Okay, we all know central banks aren’t going away, deficit spending will continue, and the $200+ Trillion in global debt is growing rapidly toward $300 Trillion. That $200+ Trillion in debt is someone’s liability and another’s asset. The financial and political elite do not want those supposed assets to default – hence the printing and borrowing scam will continue. Expect more central bank intervention, currency devaluations, and higher prices on average. This includes the prices for gold and silver.


  • The governments and central banks of the world will borrow, spend, and create more debt – until the financial system is reset.
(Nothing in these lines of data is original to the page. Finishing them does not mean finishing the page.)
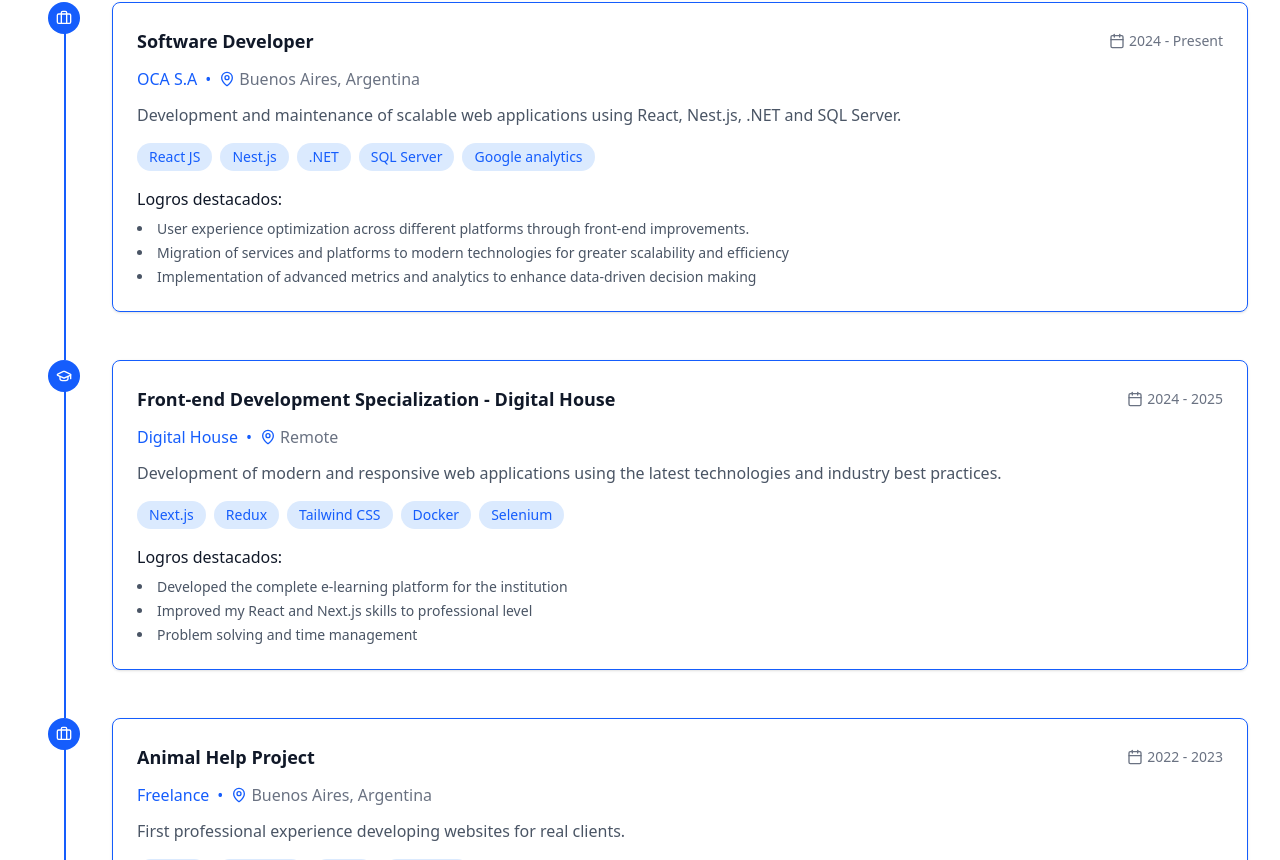
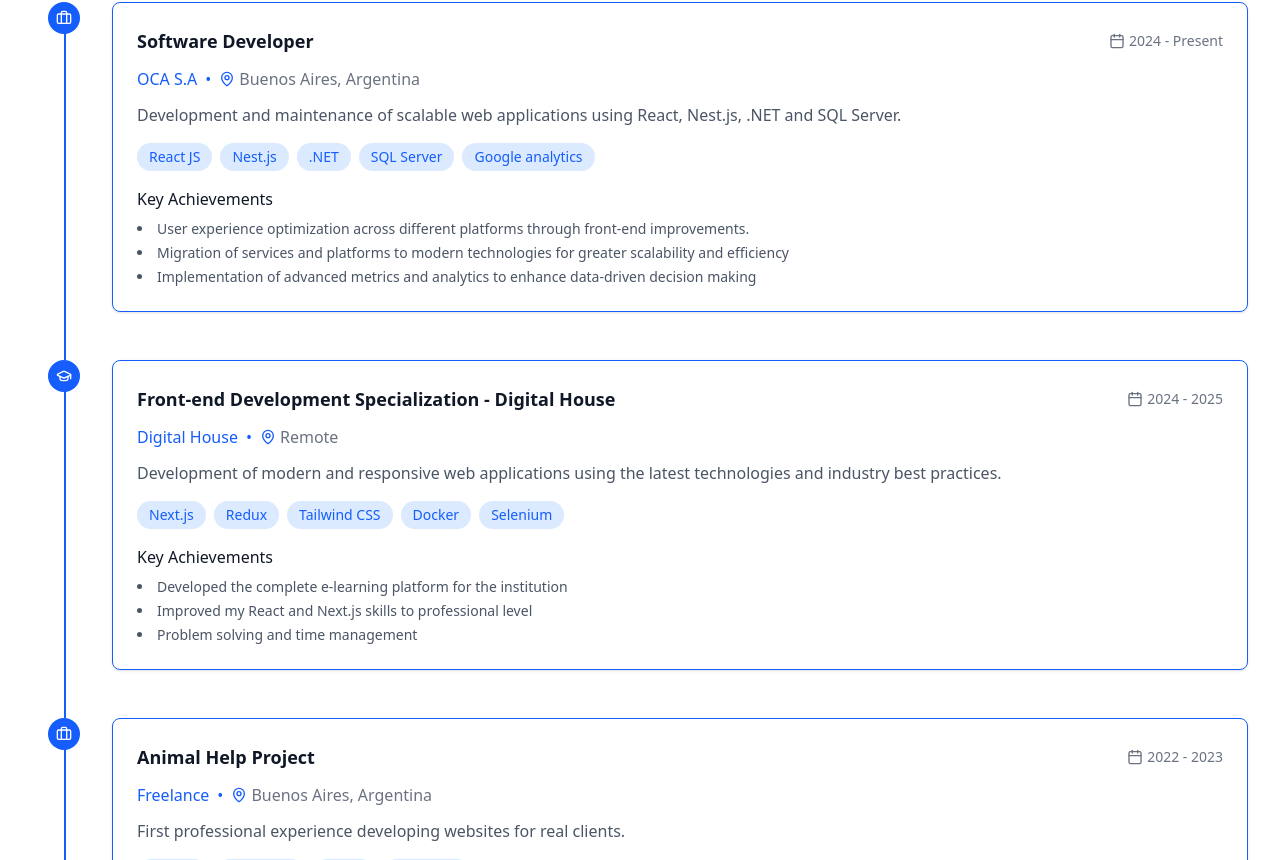
Before and after one commit to rodrigoMRAM/portfolio2.0, a React (Vite) app: page / in a window 1280 px wide. Shown: the part 1900-2760 px from the top of the page. Built offline with nearby package versions, Linux system fonts and the light colour scheme.

Commit message:
experiences adapted

```diff
--- a/src/components/WorkExperienceTimeline.jsx
+++ b/src/components/WorkExperienceTimeline.jsx
@@ -4,7 +4,7 @@
 import { useTranslation } from 'react-i18next';
 import { useInView } from './useInView';
 
-const Timeline = ({ items,darkMode }) => {
+const Timeline = ({ items,darkMode,t }) => {
     const [ref, visible] = useInView({ threshold: 0.1 });
 
   return (
@@ -12,22 +12,22 @@
     <div className="max-w-7xl mx-auto px-4 sm:px-6 lg:px-8" >
       <div className="relative ">
         {/* Línea vertical principal */}
-        <div className="absolute left-8 max-sm:left-4 top-0 bottom-0 w-0.5 bg-blue-600"></div>
+        <div className="absolute left-8 max-sm:left-3 top-0 bottom-0 w-0.5 bg-blue-600"></div>
 
         {items.map((item, index) => (
           <div key={index} className="relative mb-12 last:mb-0">
             {/* Punto en la línea */}
-            <div className="absolute left-6 max-sm:left-3 w-4 h-4 bg-blue-600 border-4 border-white rounded-full shadow-md z-10"></div>
+            <div className="absolute left-6 max-sm:left-0 w-4 h-4 bg-blue-600 border-4 border-white rounded-full shadow-md z-10"></div>
 
             {/* Icono */}
-            <div className="absolute left-4 max-sm:left-1 w-8 h-8 bg-blue-600 rounded-full flex items-center justify-center z-20">
+            <div className="absolute left-4 max-sm:left-[-2px] w-8 h-8 bg-blue-600 rounded-full flex items-center justify-center z-20">
               {item.type === 'work' && <Briefcase className="w-4 h-4 text-white" />}
               {item.type === 'education' && <GraduationCap className="w-4 h-4 text-white" />}
               {item.type === 'award' && <Award className="w-4 h-4 text-white" />}
             </div>
 
             {/* Contenido */}
-            <div className={`ml-20 max-sm:ml-14  ${darkMode ? 'bg-background' : ''} rounded-lg border border-blue-600 shadow-sm p-6 hover:shadow-md transition-shadow`}>
+            <div className={`ml-20 max-sm:ml-10  ${darkMode ? 'bg-background' : ''} rounded-lg border border-blue-600 shadow-sm p-6 hover:shadow-md transition-shadow`}>
               <div className="flex flex-col sm:flex-row sm:items-center sm:justify-between mb-3">
                 <h3 className={`text-lg font-semibold text-gray-900 ${darkMode ? 'bg-background' : ''}`}>
                   {item.title}
@@ -41,12 +41,12 @@
               <div className="flex items-center text-blue-600 font-medium mb-3">
                 {item.company && (
                   <>
-                    <span>{item.company}</span>
+                    <span className='w-max'>{item.company}</span>
                     {item.location && (
                       <>
                         <span className="mx-2">•</span>
                         <MapPin className="w-4 h-4 mr-1" />
-                        <span className="text-gray-500">{item.location}</span>
+                        <span className="text-gray-500 w-max">{item.location}</span>
                       </>
                     )}
                   </>
@@ -72,7 +72,7 @@
 
               {item.achievements && (
                 <div className="mt-4">
-                  <h4 className={`font-medium text-gray-900 mb-2 ${darkMode ? 'text-white' : ''}`} >Logros destacados:</h4>
+                  <h4 className={`font-medium text-gray-900 mb-2 ${darkMode ? 'text-white' : ''}`} >{t('achievement')}</h4>
                   <ul className={`list-disc list-inside text-gray-600 text-sm space-y-1 ${darkMode ? 'text-white' : ''}`}>
                     {item.achievements.map((achievement, achIndex) => (
                       <li key={achIndex}>{achievement}</li>
@@ -161,7 +161,7 @@
         </p>
       </div>
 
-      <Timeline items={experienceData} darkMode={darkMode}/>
+      <Timeline items={experienceData} darkMode={darkMode} t={t}/>
     </div>
   );
 };
--- a/src/i18n.js
+++ b/src/i18n.js
@@ -10,6 +10,7 @@
         translation: {
           greeting: 'Hello',
           experience: 'Experiences',
+          achievement : 'Key Achievements',
           experience_subtittle: 'My journey in software development.',
           language: 'Language',
           navbar_home: 'Home',
@@ -102,6 +103,7 @@
           greeting: 'Hola',
           experience: 'Experiencias',
           experience_subtittle: 'Mi trayectoria en el desarrollo de software.',
+          achievement : 'Logros destacados',
           language: 'Idioma',
           navbar_home: 'Inicio',
           navbar_about: 'Sobre mí',
```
  • Central banks and governments can’t create gold with the punch of a button so they use digital debt based fiat currencies instead.

  • An individual can’t borrow and spend in forever increasing amounts, and neither can governments.

  • A new President, Prime Minister or Premier will NOT make it better.

  • Gold will remain valuable after the reset and well beyond the next century. Dollars, pounds, euros and yen are on the “endangered” list.

Chris Martinson: Markets are Correcting Hard

“How far this [stock market correction] goes before the central banks overtly step in is anybody’s guess. Our assessment is ‘not too long’ because the central banks are deathly afraid of the Frankenmarkets they have created.”

Alasdair MacLeod: Gold in 2016

“When free markets reassert themselves, and they always do, the disruption promises to be substantial.”

“… gold has not been this undervalued since the events leading to the collapse of the Bretton Woods agreement.”

Zerohedge: A Disturbing Warning from UBS: “Buy Gold”

“It’s simple – Sell stocks, buy gold.”

Nick Barisheff: A tactical Opportunity

Bill Holter: Margin Call Gentlemen!

Gold Thrives, Paper Dies!

Gary Christenson

The Deviant Investor


My book “Who Killed Doctor Silver Cartwheel?” explores the reasons for silver demonetization and projects future prices for silver in five years. The book is a quick read and is priced at $6.99 in paperback on Amazon. Buy it!